_Task to carry out:_ Among the entries below, find every line that has "axes" and pull it out.

_Collected data entries:_
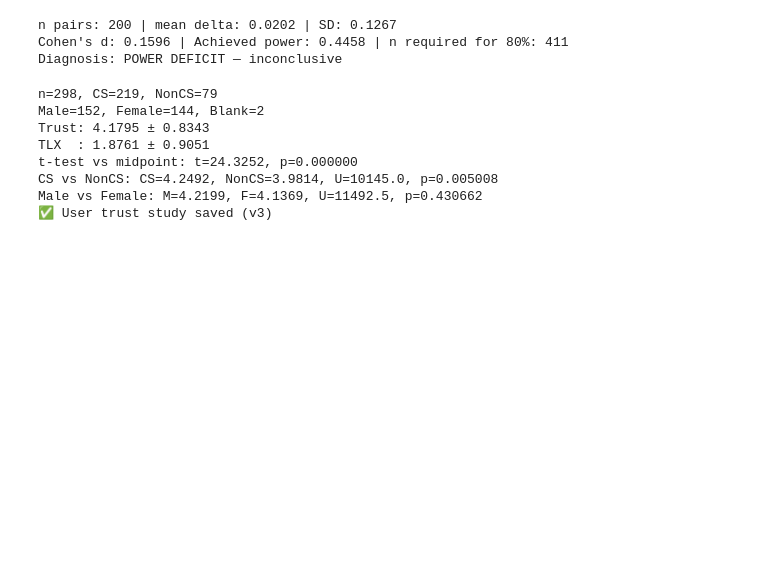
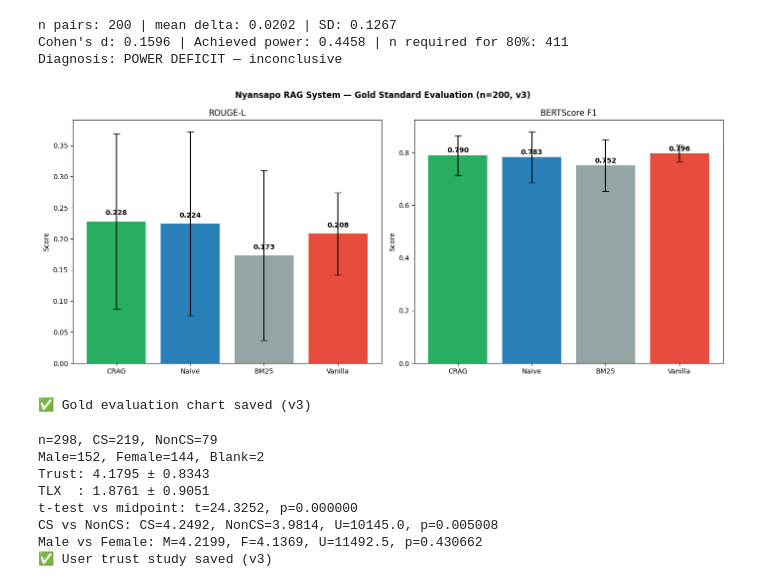
Before and after one commit to maagyei04/Nyansapo-RAG-Research, a Jupyter notebook: notebooks/Nyansapo_RAG_Pipeline.ipynb, the cells around one changed output. Drawn from its saved outputs; the diff is of its cells as text; code cells hidden in the pictures; blank space fills up the shorter version.

```diff
--- a/notebooks/Nyansapo_RAG_Pipeline.ipynb
+++ b/notebooks/Nyansapo_RAG_Pipeline.ipynb
@@ -852,6 +853,36 @@ print("Diagnosis:", "POWER DEFICIT — inconclusive" if achieved_power < 0.80 el
 n pairs: 200 | mean delta: 0.0202 | SD: 0.1267
 Cohen's d: 0.1596 | Achieved power: 0.4458 | n required for 80%: 411
 Diagnosis: POWER DEFICIT — inconclusive
+# %%
+fig, axes = plt.subplots(1, 2, figsize=(14, 6))
+fig.suptitle('Nyansapo RAG System — Gold Standard Evaluation (n=200, v3)',
+             fontsize=12, fontweight='bold')
+
+systems = ['CRAG','Naive','BM25','Vanilla']
+colors  = ['#27AE60','#2980B9','#95A5A6','#E74C3C']
+
+rouge_means = [np.mean(crag_r), np.mean(naive_r), np.mean(bm25_r), np.mean(vanilla_r)]
+rouge_stds  = [np.std(crag_r),  np.std(naive_r),  np.std(bm25_r),  np.std(vanilla_r)]
+bert_means  = [np.mean(crag_b), np.mean(naive_b), np.mean(bm25_b), np.mean(vanilla_b)]
+bert_stds   = [np.std(crag_b),  np.std(naive_b),  np.std(bm25_b),  np.std(vanilla_b)]
+
+bars1 = axes[0].bar(systems, rouge_means, color=colors, yerr=rouge_stds, capsize=5)
+axes[0].set_title('ROUGE-L'); axes[0].set_ylabel('Score')
+for bar, m in zip(bars1, rouge_means):
+    axes[0].text(bar.get_x()+bar.get_width()/2., bar.get_height()+0.01, f'{m:.3f}', ha='center', fontweight='bold')
+
+bars2 = axes[1].bar(systems, bert_means, color=colors, yerr=bert_stds, capsize=5)
+axes[1].set_title('BERTScore F1'); axes[1].set_ylabel('Score')
+for bar, m in zip(bars2, bert_means):
+    axes[1].text(bar.get_x()+bar.get_width()/2., bar.get_height()+0.01, f'{m:.3f}', ha='center', fontweight='bold')
+
+plt.tight_layout()
+plt.savefig('/content/drive/MyDrive/Nyansapo/gold_eval_v3.png', dpi=150, bbox_inches='tight')
+plt.show()
+print("✅ Gold evaluation chart saved (v3)")
+# %% [output]
+[figure, added]
+✅ Gold evaluation chart saved (v3)
 # %%
 from scipy import stats as scipy_stats
 
```
Also changed, not shown: parts of 4 cells of this notebook, 4 other files.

_Solution to the problem:_
+fig, axes = plt.subplots(1, 2, figsize=(14, 6))
+bars1 = axes[0].bar(systems, rouge_means, color=colors, yerr=rouge_stds, capsize=5)
+axes[0].set_title('ROUGE-L'); axes[0].set_ylabel('Score')
+    axes[0].text(bar.get_x()+bar.get_width()/2., bar.get_height()+0.01, f'{m:.3f}', ha='center', fontweight='bold')
+bars2 = axes[1].bar(systems, bert_means, color=colors, yerr=bert_stds, capsize=5)
+axes[1].set_title('BERTScore F1'); axes[1].set_ylabel('Score')
+    axes[1].text(bar.get_x()+bar.get_width()/2., bar.get_height()+0.01, f'{m:.3f}', ha='center', fontweight='bold')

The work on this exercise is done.